WHAT THE TASK ASKS: One figure is wanted here: how many lines in the entries hold the word "Second".

==== DATASET EXCERPTS ====

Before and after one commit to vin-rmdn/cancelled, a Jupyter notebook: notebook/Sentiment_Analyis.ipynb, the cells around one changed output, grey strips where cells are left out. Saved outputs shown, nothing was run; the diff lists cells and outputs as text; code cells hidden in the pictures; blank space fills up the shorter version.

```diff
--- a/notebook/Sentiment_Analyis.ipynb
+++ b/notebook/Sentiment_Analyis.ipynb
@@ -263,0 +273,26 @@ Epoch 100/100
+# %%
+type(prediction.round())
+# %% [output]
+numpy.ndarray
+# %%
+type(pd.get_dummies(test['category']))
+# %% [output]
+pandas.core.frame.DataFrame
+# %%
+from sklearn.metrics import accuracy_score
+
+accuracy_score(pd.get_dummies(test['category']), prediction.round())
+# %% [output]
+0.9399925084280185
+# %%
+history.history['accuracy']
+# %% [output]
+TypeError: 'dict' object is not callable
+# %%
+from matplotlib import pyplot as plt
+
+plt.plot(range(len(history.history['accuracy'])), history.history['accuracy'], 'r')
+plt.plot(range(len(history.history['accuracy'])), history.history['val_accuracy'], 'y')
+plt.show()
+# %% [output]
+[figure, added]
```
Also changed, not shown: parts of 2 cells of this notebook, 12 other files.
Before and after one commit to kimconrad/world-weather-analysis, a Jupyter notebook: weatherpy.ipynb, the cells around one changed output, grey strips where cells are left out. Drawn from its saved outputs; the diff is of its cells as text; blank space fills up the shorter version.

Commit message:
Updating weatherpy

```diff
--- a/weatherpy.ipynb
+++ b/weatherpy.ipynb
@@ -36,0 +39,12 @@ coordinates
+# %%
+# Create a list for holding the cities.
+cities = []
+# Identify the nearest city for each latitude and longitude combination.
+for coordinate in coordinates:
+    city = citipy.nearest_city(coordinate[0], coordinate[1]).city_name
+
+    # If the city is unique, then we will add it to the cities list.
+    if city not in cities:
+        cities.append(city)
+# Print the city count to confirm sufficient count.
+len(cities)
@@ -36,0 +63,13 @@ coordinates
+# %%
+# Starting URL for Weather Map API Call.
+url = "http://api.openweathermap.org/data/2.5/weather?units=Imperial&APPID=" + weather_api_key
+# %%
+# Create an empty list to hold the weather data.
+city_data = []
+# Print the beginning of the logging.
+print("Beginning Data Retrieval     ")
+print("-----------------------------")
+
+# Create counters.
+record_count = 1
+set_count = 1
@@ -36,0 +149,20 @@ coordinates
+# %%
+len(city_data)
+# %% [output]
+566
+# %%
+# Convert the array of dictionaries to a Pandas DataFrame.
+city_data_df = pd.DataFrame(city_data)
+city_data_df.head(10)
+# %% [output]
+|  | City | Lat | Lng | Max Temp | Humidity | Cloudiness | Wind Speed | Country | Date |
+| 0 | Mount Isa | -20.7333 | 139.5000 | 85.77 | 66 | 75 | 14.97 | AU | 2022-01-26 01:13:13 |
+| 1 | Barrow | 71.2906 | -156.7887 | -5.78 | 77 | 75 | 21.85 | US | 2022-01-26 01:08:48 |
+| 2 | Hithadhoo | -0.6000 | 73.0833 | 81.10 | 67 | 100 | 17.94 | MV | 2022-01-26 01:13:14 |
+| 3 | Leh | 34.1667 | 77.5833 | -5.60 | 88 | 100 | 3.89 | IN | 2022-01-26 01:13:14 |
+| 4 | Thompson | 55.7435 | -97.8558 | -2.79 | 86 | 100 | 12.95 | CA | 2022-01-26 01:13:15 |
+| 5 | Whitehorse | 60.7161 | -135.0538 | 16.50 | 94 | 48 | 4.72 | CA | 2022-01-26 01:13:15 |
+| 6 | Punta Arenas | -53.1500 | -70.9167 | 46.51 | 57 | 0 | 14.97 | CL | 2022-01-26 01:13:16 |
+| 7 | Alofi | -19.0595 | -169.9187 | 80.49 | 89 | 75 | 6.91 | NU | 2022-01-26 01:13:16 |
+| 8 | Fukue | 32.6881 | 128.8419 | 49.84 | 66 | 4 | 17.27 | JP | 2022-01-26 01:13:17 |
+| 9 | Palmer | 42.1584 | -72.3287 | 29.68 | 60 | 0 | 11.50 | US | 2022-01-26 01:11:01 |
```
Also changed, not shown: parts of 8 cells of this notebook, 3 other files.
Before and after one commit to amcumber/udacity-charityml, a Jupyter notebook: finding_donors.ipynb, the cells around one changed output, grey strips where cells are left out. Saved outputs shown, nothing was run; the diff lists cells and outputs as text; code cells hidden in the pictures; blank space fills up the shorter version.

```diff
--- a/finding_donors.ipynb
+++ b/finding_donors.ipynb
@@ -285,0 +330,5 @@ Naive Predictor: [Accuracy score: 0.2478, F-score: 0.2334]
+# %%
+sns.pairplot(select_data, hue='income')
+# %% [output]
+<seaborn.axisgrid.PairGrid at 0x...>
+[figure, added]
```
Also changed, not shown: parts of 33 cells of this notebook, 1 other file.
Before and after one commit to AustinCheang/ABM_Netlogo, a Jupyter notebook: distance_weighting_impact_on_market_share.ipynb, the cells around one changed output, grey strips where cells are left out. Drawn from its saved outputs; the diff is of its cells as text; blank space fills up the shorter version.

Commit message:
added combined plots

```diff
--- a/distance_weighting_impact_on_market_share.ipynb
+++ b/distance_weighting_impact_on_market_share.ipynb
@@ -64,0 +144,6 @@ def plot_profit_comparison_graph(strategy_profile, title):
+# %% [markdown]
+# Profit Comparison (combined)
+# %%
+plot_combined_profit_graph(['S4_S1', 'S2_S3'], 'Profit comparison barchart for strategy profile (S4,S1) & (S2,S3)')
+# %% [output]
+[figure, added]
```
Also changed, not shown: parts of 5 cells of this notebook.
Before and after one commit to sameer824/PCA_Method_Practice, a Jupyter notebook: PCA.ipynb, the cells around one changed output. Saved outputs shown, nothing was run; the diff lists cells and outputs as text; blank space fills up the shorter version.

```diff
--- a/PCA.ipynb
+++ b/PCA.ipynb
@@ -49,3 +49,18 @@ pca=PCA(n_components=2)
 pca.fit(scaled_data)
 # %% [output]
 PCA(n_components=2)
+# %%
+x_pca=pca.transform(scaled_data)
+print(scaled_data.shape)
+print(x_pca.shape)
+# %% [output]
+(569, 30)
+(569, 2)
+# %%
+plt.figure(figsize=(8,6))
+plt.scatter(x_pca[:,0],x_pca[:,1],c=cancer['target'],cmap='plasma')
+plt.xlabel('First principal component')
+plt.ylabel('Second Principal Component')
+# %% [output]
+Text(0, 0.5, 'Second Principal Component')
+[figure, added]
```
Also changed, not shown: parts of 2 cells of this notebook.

====

WRITTEN ANSWER: 2